Fearing unrest in his own country, Yemeni President Ali Abdullah Saleh resigned this morning.
UPDATE (10:54 EST)
Pro-Mubarak protesters are targeting journalists in Cairo's Tahrir Square. According to ground reports on Twitter, the aggressive pro-government factions are destroying photographers' cameras and cursing Al Jazeera. Earlier, anti-government protesters created a human chain to separate the main crowd of protesters from the approaching pro-government crowd. Mubarak's supporters promptly broke through and attacked the dissenters. Women wearing crash helmets are also running into the crowd to treat the injured, an estimated 500 and growing.
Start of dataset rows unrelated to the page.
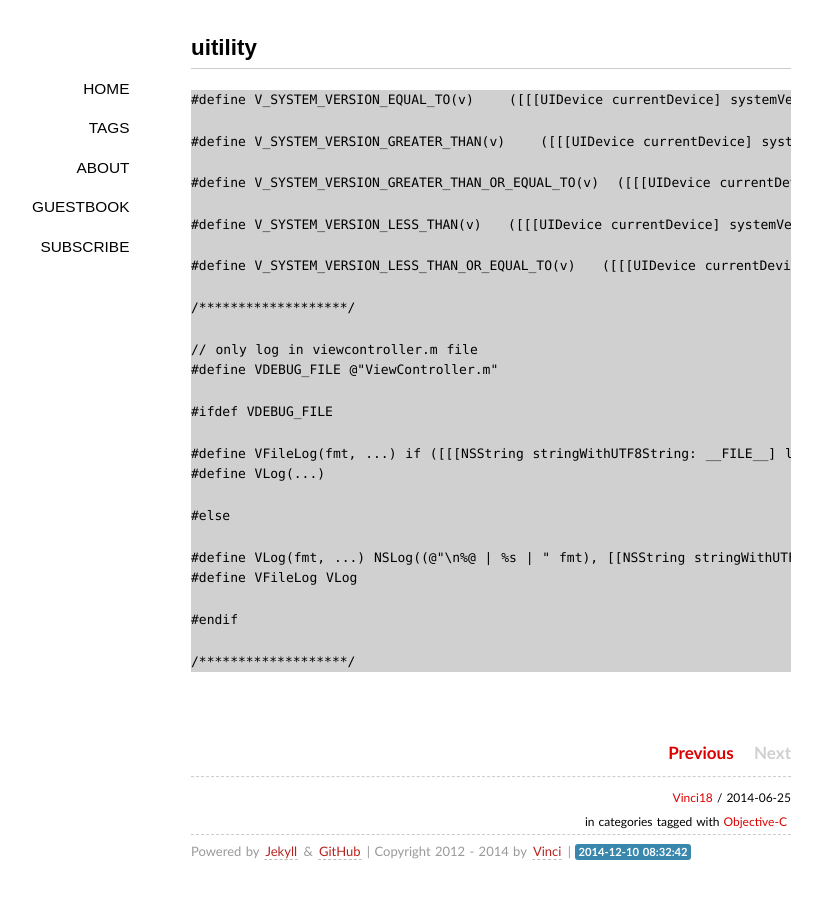
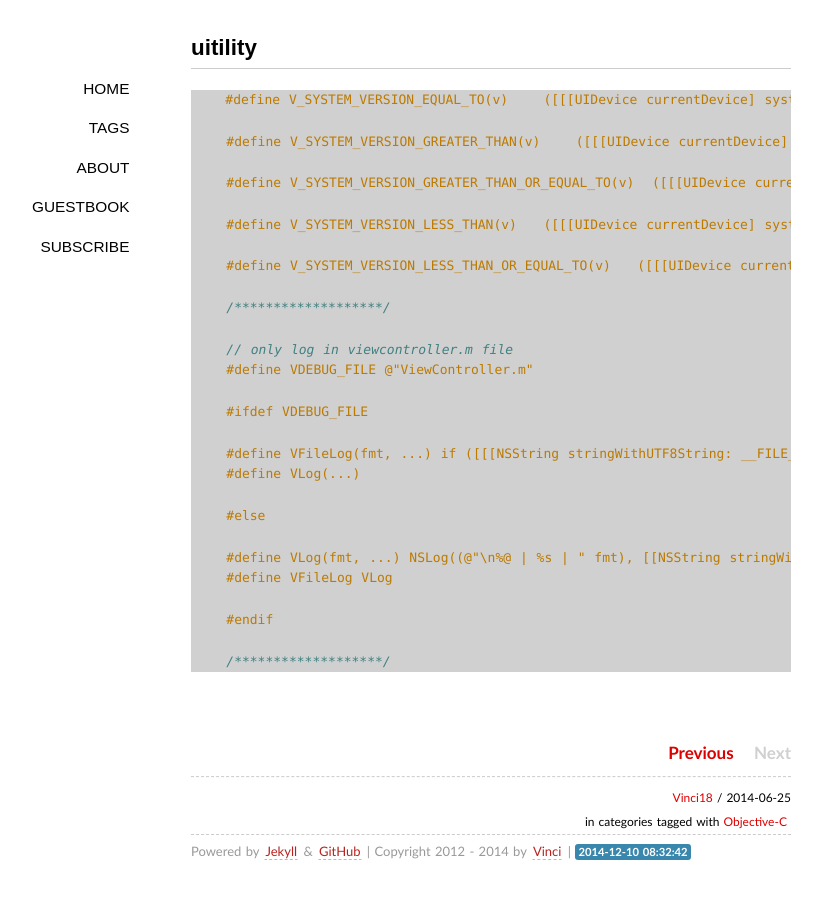
Before and after one commit to vinci18/vinci18.github.io, a Jekyll site: the page built from _posts/2014-06-25-utility.md, in a window 1280 px wide. Shown: the whole page, without its empty margins (149-971 px from the left). Built offline with Jekyll 4.4.1, drawn with Linux system fonts in a browser that asks for light colours; some web fonts are replaced; comment, search, counter and statistics services are not loaded.

Commit message:
1. test code block

````diff
--- a/_posts/2014-06-25-uitility.md
+++ b/_posts/2014-06-25-utility.md
@@ -5,7 +5,7 @@ description: useful uitility.
 category:
 tags: [Objective-C]
 ---
-
+```objectivec
     #define V_SYSTEM_VERSION_EQUAL_TO(v)    ([[[UIDevice currentDevice] systemVersion] compare:v options:NSNumericSearch] == NSOrderedSame)
 
     #define V_SYSTEM_VERSION_GREATER_THAN(v)    ([[[UIDevice currentDevice] systemVersion] compare:v options:NSNumericSearch] == NSOrderedDescending)
@@ -34,3 +34,4 @@ tags: [Objective-C]
     #endif
 
     /*******************/
+```
````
This morning, human rights activist and feminist Nawal El Saadawi commented on the solidarity between men and women in this past week's protests.
UPDATE (10:04 EST)
This morning, protests in Cairo reached a new level of violence in the wake of Mubarak's refusal to step down immediately. Pro-Mubarak forces -- allegedly paid mercenaries --- clashed with anti-Mubarak protesters. Some carried whips and rode horses and camels usually reserved for tourists. In a presumed act of betrayal, the Egyptian army also turned on the protesters for the first time.
Anderson Cooper took a punch to the head as he descended into the chaos. Attempting to get close to the action, Cooper said:
We never got that far. We were set upon by pro-Mubarak supporters punching us in the head ... The crowd kept growing, kept throwing punches, kicks ... Suddenly a young man would look at you and punch you in the face.